- _Data provided_

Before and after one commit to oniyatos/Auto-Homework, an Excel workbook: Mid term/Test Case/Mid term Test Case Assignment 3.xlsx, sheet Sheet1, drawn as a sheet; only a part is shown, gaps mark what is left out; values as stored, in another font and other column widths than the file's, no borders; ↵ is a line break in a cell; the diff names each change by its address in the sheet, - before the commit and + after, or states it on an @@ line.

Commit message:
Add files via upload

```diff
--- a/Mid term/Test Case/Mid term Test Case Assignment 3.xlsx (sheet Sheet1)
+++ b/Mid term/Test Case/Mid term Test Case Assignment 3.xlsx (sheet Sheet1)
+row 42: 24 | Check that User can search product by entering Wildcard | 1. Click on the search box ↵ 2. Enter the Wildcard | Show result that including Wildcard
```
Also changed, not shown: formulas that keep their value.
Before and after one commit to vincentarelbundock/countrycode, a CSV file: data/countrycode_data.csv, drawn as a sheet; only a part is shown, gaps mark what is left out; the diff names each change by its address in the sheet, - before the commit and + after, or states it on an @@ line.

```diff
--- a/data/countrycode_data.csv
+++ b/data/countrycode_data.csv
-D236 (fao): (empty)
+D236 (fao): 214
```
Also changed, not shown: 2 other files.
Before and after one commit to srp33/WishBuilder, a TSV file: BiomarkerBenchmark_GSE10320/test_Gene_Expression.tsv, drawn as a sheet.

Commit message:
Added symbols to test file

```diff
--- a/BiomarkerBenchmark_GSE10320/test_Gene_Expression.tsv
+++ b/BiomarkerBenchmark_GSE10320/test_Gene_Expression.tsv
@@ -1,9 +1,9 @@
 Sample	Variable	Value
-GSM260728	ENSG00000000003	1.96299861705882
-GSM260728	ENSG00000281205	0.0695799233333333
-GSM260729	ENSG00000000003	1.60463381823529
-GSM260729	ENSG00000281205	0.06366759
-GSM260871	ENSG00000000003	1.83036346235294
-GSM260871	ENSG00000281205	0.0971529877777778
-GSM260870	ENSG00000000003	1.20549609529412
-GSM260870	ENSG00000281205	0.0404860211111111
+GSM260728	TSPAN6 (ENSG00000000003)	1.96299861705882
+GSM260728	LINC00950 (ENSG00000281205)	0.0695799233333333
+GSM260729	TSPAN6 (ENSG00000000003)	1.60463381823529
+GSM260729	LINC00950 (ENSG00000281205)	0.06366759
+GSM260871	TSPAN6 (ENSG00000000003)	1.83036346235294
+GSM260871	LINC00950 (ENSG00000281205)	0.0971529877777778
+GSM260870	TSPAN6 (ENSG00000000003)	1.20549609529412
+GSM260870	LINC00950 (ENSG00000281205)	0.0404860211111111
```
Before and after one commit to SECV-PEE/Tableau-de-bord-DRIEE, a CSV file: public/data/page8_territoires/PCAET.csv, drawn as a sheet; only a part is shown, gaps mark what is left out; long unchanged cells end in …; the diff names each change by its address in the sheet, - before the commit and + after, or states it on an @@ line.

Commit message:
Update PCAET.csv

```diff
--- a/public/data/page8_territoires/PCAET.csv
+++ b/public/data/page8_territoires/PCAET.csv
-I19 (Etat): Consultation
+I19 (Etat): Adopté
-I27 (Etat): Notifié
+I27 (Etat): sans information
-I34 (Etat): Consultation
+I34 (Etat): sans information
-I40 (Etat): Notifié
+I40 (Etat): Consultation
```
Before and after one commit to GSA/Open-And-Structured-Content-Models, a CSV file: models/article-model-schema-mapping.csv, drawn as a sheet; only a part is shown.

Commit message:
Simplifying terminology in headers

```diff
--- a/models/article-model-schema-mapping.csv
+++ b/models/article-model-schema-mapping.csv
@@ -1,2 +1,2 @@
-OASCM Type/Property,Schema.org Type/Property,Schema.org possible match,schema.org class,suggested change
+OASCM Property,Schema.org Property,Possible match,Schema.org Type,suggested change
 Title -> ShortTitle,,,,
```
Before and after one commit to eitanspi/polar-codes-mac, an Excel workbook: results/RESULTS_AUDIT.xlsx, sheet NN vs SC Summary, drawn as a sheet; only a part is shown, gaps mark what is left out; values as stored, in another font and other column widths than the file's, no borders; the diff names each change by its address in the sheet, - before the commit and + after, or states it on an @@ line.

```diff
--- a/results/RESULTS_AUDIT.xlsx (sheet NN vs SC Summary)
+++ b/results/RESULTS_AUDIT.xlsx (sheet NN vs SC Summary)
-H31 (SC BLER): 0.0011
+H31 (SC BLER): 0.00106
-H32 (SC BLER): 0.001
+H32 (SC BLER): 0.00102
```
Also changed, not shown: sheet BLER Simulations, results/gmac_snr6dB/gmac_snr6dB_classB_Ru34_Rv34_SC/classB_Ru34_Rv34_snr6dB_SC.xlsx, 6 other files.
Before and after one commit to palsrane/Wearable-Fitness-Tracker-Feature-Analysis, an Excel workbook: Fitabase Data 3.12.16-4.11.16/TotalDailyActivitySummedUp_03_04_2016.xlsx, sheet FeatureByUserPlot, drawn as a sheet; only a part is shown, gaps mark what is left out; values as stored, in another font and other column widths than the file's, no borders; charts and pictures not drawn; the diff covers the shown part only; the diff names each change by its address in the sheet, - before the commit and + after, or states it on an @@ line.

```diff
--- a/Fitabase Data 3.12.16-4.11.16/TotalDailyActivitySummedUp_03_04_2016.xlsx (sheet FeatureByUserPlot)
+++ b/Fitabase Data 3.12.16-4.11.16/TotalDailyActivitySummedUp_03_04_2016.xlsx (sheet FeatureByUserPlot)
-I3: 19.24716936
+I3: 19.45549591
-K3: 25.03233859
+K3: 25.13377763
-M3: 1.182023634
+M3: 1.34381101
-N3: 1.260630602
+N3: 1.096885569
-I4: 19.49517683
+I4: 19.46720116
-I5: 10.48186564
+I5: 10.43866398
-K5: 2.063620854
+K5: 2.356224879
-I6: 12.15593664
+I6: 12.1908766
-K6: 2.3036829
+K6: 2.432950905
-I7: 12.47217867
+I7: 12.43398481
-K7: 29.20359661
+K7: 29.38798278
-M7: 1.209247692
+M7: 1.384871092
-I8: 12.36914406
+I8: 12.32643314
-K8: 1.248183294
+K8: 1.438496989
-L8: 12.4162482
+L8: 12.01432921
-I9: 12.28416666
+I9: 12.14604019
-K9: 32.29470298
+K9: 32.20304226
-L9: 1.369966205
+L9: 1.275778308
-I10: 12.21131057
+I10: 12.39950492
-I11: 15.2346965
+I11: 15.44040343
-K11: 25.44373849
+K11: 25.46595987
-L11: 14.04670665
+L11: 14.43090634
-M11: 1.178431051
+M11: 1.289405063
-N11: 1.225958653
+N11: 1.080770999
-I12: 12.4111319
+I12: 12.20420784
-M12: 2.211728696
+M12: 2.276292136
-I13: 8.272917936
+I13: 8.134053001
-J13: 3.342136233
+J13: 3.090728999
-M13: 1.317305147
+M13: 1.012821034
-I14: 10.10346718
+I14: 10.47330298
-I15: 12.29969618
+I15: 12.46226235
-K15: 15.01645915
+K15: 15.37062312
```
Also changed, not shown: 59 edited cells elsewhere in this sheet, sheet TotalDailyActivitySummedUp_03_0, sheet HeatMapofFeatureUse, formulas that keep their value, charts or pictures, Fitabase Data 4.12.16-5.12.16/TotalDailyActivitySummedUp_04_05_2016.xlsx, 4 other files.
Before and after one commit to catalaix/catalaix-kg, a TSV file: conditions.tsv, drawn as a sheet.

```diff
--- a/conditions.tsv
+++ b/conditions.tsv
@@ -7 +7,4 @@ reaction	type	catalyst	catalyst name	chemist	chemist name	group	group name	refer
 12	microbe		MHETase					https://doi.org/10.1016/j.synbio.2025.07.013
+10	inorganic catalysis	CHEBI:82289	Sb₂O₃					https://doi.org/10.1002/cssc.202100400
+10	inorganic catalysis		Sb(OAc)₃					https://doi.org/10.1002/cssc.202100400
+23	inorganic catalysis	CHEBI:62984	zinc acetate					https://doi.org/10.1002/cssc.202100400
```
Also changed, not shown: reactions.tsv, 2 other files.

- _Work item_
From the records above, copy every line that includes the word "conditions".

- _Task response_
Before and after one commit to catalaix/catalaix-kg, a TSV file: conditions.tsv, drawn as a sheet.
--- a/conditions.tsv
+++ b/conditions.tsv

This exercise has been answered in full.